▸ Aim of the task:
Do not include the pictures; repeat the rest of the data exactly.
*** Data for the task Section Begins ***
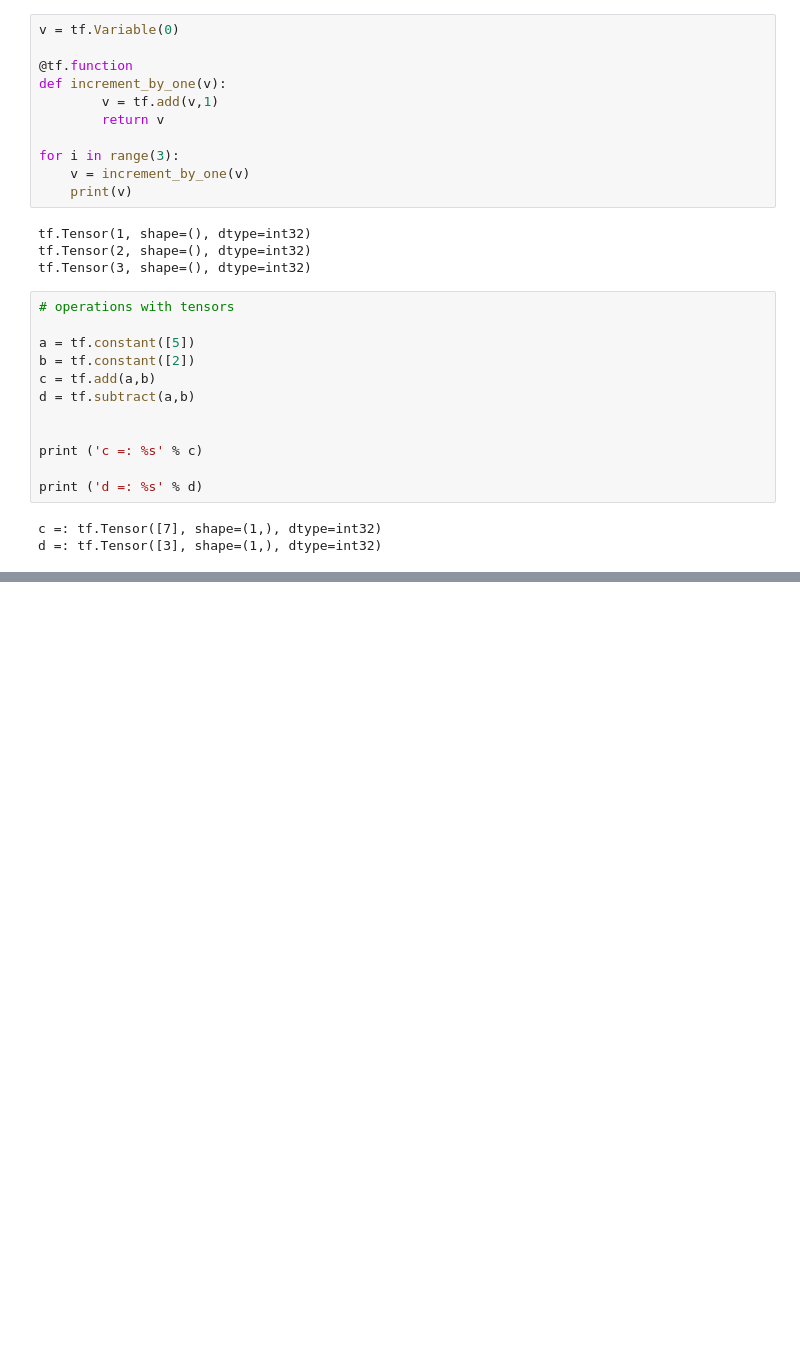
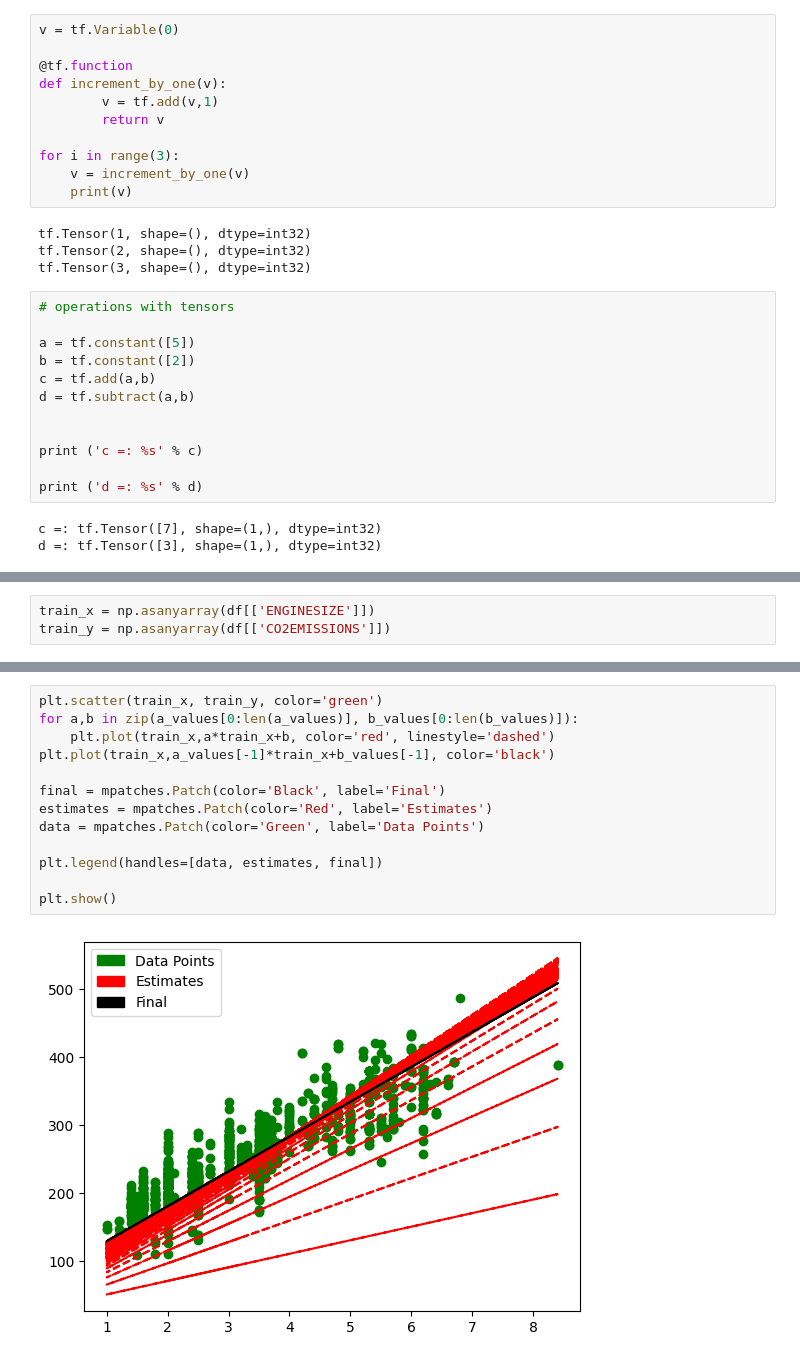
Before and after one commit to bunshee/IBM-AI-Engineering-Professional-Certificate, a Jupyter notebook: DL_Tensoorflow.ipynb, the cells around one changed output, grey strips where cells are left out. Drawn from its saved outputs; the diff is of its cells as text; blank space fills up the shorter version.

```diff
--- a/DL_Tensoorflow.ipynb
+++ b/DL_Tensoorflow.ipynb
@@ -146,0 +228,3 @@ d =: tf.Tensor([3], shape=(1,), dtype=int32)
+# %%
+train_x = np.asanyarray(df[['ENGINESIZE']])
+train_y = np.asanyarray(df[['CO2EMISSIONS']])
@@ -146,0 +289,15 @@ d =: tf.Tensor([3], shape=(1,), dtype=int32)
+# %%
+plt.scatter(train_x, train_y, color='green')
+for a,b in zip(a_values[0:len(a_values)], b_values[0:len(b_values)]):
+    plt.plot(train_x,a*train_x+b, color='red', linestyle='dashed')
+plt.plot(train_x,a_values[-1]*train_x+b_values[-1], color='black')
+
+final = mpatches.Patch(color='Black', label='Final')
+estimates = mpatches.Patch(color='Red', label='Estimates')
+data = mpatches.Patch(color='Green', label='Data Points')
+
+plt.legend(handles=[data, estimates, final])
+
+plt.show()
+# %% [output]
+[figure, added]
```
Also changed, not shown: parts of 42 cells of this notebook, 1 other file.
*** Data for the task Section Ends ***
▸ Answer for this exercise:
Before and after one commit to bunshee/IBM-AI-Engineering-Professional-Certificate, a Jupyter notebook: DL_Tensoorflow.ipynb, the cells around one changed output, grey strips where cells are left out. Drawn from its saved outputs; the diff is of its cells as text; blank space fills up the shorter version.

```diff
--- a/DL_Tensoorflow.ipynb
+++ b/DL_Tensoorflow.ipynb
@@ -146,0 +228,3 @@ d =: tf.Tensor([3], shape=(1,), dtype=int32)
+# %%
+train_x = np.asanyarray(df[['ENGINESIZE']])
+train_y = np.asanyarray(df[['CO2EMISSIONS']])
@@ -146,0 +289,15 @@ d =: tf.Tensor([3], shape=(1,), dtype=int32)
+# %%
+plt.scatter(train_x, train_y, color='green')
+for a,b in zip(a_values[0:len(a_values)], b_values[0:len(b_values)]):
+    plt.plot(train_x,a*train_x+b, color='red', linestyle='dashed')
+plt.plot(train_x,a_values[-1]*train_x+b_values[-1], color='black')
+
+final = mpatches.Patch(color='Black', label='Final')
+estimates = mpatches.Patch(color='Red', label='Estimates')
+data = mpatches.Patch(color='Green', label='Data Points')
+
+plt.legend(handles=[data, estimates, final])
+
+plt.show()
+# %% [output]
+[figure, added]
```
Also changed, not shown: parts of 42 cells of this notebook, 1 other file.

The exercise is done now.